In March 2014, for the first time ever, my team shipped OneNote on the Mac. We celebrated this release by creating our own version of "One Day More" from Les Miserables (see below).
Rearchitected the iOS and Mac apps to be asynchronous and multithreaded using Grand Central Dispatch, making the app 74% more responsive.
Implemented the user interface for sections and pages on iOS and the various sync indicators on both iOs and Mac. Improved the OneNote sync engine to better support mobile devices.
Implemented section encryption (this feature is publicly known as "password protected sections") on iOS, Mac.
In July 2014, I participated in the first Microsoft hackathon. I initiated a project called OneLaTeX which aimed to make OneNote understand LaTeX. I was joined by 2 other engineers and we had a demo ready in less than 2 days. The project won 3rd place in an internal group ranking.

We are the Microsoft OneNote Team - Ask us Anything, Reddit, July 2013


I was the first engineer to work on a Windows feature called Windows To Go. Windows To Go is an enterprise feature that allows booting and running the Windows OS from USB drives.
As part of my work on Windows To Go, I designed and implemented a variety of components throughout the Windows stack, from UI in C++, through Win32 DLLs, to boot sector code in assembly. My code runs on hundreds of millions of machines worldwide.
My colleagues and I invented a method to dynamically redirect boot to another operating system (US patent 8966236 B2), so that booting into a Windows USB drive is user friendly, without fiddling with BIOS settings.

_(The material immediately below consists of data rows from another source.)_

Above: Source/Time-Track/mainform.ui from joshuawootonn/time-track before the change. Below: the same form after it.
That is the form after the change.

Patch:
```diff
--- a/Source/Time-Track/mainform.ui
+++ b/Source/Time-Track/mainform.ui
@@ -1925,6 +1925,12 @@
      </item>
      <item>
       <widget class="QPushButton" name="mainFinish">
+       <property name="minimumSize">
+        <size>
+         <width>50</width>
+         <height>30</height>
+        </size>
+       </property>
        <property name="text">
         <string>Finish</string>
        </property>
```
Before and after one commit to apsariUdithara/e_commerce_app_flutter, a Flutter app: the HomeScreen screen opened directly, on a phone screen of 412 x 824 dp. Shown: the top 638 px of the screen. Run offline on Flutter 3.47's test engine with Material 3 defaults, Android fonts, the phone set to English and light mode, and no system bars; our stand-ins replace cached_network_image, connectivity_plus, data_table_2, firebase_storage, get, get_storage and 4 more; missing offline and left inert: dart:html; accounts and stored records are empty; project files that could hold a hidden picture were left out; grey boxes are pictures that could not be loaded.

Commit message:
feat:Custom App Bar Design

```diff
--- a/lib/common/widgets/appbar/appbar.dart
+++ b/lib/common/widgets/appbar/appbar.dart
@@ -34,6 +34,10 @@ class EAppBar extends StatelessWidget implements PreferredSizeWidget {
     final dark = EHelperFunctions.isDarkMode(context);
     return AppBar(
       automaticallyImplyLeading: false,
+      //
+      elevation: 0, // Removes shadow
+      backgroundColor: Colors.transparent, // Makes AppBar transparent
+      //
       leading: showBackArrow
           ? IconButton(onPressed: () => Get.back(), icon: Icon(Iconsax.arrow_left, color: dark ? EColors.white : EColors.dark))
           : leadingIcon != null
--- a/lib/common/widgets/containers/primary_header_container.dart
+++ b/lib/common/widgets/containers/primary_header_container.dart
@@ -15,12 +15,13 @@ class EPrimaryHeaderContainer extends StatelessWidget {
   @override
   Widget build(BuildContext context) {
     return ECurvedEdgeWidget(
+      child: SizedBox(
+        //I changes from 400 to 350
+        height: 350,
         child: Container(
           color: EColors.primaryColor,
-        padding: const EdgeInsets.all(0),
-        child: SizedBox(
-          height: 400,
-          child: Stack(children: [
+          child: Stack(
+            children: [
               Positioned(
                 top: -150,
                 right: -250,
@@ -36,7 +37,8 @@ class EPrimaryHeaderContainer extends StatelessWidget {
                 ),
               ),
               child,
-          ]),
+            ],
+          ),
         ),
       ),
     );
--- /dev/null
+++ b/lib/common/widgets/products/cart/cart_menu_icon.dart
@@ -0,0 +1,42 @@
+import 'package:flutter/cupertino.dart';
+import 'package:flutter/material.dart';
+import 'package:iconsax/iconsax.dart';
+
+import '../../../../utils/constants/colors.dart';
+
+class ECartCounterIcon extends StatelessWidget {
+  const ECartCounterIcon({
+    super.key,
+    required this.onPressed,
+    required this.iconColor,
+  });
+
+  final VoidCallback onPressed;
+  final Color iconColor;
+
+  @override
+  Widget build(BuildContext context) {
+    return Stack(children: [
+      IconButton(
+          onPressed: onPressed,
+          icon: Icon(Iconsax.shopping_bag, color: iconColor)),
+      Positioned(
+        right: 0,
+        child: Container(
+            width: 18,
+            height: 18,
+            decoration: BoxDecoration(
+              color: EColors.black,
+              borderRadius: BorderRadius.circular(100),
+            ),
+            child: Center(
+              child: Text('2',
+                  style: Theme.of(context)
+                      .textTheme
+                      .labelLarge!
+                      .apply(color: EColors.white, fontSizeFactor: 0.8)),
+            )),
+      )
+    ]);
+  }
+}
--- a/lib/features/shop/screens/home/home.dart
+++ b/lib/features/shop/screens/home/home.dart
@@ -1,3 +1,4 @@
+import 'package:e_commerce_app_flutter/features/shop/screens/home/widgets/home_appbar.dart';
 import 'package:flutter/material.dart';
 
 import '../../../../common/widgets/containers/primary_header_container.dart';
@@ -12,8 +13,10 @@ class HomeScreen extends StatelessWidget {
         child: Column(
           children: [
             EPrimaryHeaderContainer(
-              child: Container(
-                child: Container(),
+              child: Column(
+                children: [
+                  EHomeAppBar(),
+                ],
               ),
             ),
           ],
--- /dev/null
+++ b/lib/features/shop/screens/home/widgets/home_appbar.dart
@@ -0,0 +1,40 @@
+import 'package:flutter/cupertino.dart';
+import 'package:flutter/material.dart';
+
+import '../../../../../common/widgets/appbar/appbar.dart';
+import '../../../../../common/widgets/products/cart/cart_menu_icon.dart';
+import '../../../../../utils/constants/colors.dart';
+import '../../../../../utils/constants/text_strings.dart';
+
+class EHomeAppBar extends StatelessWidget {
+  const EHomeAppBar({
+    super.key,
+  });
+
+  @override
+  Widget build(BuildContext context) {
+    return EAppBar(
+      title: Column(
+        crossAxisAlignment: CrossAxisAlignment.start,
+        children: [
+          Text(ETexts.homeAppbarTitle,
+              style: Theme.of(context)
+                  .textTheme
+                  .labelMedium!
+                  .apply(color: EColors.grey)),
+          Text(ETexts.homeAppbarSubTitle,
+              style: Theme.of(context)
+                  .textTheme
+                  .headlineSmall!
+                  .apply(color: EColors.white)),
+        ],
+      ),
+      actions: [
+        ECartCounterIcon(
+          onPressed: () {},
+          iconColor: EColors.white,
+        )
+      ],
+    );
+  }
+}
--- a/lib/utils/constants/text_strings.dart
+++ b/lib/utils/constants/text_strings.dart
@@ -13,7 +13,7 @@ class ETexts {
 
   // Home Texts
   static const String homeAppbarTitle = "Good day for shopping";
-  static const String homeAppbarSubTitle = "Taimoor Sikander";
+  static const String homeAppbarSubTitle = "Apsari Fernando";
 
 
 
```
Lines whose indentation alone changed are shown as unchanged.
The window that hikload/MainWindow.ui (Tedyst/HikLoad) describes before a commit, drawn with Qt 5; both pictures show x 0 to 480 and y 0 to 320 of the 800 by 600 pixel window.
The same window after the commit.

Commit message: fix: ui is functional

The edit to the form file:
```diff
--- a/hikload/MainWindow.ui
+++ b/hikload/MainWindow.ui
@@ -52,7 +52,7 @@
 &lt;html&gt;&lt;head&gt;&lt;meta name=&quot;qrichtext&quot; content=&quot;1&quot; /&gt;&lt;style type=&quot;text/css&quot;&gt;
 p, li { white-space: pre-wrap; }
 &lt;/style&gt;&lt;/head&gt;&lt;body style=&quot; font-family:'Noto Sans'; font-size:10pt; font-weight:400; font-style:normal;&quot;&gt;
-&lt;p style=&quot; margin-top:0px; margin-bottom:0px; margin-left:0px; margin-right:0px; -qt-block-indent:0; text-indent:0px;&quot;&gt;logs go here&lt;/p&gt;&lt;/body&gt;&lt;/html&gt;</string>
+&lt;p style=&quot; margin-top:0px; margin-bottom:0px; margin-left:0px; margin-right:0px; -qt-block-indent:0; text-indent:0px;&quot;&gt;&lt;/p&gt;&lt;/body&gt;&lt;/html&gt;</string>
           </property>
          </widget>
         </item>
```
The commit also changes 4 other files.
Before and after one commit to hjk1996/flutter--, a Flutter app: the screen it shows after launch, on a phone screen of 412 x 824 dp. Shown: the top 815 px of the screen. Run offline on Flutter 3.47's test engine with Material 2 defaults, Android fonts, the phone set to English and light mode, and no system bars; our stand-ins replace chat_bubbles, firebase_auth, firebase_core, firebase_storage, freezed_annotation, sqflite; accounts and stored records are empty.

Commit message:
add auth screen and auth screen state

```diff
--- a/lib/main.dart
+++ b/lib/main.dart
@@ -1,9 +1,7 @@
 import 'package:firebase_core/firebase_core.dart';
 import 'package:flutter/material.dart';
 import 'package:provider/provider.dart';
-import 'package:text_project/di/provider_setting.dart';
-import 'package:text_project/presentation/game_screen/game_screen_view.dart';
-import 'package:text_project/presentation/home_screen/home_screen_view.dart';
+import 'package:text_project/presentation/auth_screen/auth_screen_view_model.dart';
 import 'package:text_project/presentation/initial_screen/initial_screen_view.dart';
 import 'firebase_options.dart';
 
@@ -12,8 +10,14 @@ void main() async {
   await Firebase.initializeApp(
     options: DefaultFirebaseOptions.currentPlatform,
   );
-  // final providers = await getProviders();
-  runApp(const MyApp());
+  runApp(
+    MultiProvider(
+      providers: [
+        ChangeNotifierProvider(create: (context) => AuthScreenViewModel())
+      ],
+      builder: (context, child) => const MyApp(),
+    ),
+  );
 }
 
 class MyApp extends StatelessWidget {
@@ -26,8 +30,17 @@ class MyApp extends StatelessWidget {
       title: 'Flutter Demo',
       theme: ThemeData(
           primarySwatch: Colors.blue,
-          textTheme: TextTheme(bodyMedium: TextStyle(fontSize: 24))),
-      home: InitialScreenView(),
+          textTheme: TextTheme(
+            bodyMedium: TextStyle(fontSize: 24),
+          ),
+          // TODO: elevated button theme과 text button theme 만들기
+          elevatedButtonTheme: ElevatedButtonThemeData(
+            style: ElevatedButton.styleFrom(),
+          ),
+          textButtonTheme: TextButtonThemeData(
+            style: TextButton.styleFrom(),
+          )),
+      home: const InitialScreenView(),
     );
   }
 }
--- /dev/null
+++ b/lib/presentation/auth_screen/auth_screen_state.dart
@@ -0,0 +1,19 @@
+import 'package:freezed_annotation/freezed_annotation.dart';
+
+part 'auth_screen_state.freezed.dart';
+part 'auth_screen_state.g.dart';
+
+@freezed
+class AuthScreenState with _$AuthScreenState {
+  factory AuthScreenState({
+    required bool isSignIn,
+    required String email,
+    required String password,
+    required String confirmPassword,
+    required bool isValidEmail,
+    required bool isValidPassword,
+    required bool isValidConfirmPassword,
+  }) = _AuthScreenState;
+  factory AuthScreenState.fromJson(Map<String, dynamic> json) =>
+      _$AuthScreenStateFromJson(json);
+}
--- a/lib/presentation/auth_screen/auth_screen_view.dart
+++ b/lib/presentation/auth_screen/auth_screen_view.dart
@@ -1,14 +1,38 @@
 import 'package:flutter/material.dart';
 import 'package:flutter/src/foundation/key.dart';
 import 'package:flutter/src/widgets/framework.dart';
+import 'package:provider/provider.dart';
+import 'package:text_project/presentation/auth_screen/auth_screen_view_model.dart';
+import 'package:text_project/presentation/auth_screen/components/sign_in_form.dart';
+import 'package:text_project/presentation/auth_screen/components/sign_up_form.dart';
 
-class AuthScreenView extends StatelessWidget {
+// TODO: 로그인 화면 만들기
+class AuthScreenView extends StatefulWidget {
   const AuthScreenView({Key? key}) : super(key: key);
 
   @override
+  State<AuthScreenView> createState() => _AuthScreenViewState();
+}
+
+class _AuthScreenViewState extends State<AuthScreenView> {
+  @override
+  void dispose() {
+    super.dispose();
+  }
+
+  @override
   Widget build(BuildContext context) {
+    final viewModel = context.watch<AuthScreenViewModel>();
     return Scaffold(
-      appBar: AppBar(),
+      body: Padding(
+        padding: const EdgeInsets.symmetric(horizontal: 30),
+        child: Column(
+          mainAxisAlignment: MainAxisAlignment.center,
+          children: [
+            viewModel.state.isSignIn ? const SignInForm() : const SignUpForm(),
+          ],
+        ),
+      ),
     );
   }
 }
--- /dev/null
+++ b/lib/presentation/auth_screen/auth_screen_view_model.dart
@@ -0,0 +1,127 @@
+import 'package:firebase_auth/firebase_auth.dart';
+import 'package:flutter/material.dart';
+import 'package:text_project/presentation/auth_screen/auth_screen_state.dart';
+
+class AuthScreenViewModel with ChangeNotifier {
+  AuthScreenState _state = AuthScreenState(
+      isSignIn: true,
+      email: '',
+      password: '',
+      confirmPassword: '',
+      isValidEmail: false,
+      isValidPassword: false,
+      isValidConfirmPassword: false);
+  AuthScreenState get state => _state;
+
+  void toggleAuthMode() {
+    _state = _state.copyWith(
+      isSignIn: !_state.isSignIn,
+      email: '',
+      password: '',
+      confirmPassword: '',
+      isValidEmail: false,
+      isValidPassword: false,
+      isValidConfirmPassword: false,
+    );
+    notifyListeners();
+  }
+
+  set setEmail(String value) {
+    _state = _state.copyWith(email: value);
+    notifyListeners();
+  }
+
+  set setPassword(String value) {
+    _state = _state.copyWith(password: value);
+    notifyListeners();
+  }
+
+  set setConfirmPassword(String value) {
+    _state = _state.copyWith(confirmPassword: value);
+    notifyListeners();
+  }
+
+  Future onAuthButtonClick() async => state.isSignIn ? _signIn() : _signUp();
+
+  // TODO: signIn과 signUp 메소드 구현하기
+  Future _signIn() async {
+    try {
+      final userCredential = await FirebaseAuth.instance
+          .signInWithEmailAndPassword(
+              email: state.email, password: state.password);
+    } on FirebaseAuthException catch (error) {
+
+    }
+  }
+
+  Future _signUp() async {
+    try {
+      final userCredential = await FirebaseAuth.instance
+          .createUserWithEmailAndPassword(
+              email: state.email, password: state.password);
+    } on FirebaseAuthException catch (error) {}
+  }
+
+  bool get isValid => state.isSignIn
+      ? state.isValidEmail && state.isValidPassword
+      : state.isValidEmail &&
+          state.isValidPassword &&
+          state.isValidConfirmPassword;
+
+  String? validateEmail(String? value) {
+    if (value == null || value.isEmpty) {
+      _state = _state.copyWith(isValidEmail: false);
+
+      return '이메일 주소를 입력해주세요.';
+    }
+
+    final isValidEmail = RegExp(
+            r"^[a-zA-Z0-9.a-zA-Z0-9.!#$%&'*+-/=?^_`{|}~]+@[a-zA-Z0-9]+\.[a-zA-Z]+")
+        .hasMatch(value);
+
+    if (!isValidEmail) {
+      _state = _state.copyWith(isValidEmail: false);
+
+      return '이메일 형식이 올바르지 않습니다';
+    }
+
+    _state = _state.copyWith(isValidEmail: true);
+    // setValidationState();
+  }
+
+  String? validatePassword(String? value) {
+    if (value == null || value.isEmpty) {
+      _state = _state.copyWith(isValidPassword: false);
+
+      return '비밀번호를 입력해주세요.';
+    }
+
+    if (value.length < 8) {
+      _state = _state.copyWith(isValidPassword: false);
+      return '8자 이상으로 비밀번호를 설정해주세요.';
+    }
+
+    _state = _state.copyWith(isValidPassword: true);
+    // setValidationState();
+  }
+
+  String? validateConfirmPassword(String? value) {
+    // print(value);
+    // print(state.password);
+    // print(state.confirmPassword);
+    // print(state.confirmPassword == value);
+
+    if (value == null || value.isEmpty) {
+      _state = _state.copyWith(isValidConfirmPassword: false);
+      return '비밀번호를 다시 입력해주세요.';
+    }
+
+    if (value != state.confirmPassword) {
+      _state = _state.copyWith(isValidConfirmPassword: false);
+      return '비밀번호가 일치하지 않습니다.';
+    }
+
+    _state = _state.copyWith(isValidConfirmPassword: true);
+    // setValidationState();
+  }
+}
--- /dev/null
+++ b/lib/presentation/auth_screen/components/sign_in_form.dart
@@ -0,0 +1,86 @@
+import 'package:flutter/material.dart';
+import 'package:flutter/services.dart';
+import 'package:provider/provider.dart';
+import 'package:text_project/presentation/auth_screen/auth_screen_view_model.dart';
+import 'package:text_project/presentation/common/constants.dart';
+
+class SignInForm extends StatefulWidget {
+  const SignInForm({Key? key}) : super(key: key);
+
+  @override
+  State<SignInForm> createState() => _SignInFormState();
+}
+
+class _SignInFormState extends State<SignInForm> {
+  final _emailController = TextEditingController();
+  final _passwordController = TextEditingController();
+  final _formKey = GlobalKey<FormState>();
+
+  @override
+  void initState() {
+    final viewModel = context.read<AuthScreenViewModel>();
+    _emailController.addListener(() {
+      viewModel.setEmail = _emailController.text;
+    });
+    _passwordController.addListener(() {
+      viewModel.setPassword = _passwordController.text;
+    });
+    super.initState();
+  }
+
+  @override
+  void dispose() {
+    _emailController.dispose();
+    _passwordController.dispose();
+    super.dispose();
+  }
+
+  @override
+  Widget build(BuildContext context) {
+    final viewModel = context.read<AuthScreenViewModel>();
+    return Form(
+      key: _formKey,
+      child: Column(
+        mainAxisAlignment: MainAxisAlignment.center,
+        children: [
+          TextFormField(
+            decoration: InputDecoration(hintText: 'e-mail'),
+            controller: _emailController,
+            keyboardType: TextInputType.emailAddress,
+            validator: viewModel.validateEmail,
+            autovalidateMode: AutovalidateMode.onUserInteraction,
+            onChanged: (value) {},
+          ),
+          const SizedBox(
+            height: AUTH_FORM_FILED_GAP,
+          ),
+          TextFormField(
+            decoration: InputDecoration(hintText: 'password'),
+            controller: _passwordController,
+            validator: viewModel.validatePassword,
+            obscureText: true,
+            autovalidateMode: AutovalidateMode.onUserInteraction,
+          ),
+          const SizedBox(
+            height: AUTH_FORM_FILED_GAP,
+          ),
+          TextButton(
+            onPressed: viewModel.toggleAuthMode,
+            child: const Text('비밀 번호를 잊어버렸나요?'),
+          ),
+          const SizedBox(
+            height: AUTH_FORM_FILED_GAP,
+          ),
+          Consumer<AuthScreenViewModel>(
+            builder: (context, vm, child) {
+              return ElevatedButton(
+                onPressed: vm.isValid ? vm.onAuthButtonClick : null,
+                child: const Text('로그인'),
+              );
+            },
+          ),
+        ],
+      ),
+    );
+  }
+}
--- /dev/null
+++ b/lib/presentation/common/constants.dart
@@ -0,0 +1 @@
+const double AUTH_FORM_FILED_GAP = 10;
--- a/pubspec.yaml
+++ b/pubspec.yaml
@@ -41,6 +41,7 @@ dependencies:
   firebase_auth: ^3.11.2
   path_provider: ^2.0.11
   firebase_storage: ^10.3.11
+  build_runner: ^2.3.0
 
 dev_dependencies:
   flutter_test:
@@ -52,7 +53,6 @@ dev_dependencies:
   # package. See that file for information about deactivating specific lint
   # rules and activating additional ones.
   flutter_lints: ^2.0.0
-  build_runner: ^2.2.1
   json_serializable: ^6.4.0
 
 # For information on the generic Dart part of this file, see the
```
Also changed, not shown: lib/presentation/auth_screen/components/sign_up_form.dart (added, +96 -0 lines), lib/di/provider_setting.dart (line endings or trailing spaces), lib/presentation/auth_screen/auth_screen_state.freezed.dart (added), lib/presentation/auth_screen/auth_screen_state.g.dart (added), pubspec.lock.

Source Code
CSEtella is a Gnutella-like P2P network. More details can be found here.
Implemented a P2P node with a web frontend for monitoring the node and a crawler for discovering the topology of the P2P network. The node uses the following open source projects:
a programming language that transcompiles to JavaScript.
evented I/O in JavaScript.
a fast key value storage library by Google.
async, lru-cache, underscore.js, moment.js
node.js modules
fast node.js network app framework by @tjholowaychuk.
UI boilerplate for modern web apps by Twitter.
A popular JavaScript library by @jeresig.
An MVC JavaScript library by Google.
A JavaScript visualization library.

Discovery of the network's topology using breadth first search.

Web Frontend

Interesting stats about the node.

Web Frontend II

List of nodes which replied or forwarded a message via the monitored node.


Mayorita was a free web service that let users tap into the knowledge and opinions of others by asking any yes/no question and getting an aggregated answer within seconds!
Designed and implemented Mayorita for iOS in Objective C, Cocoa Touch and Core Data. Used the following open source libraries: AFNetworking, MBProgressHUD, REComposeViewController.
Led the development of the backend server in Ruby on Rails, defined features and helped integrate the backend with its mobile applications.
This project is no longer under active development.
Mayorita's Promotional Video


Chrome | Firefox
Firesay is a browser plugin for Firefox and Chrome that offers an enhanced web browsing experience with voice commands. It was developed in 2009, long before the age of Siri and Cortana. With Firesay, you can use your voice to search the web, watch TV shows, share on social networks, control tabs, scroll through pages and more. Firesay is great for people who want to browse the web more efficiently or for people who cannot use their hands to interact with the browser (i.e. cooks, people with disabilities etc.).
The plugin was written in C++, using STL and Poco (a C++ template library). Speech recognition was done using Microsoft's Speech API and the browser plugin itself was implemented with FireBreath - a cross platform framework for creating browser plugins (using either NPAPI or ActiveX). CMake was used to build both Firefox and Chrome plugins.
Check out the videos below for a demo of both plugins. Firesay was also featured on CNET.
This project is no longer under active development.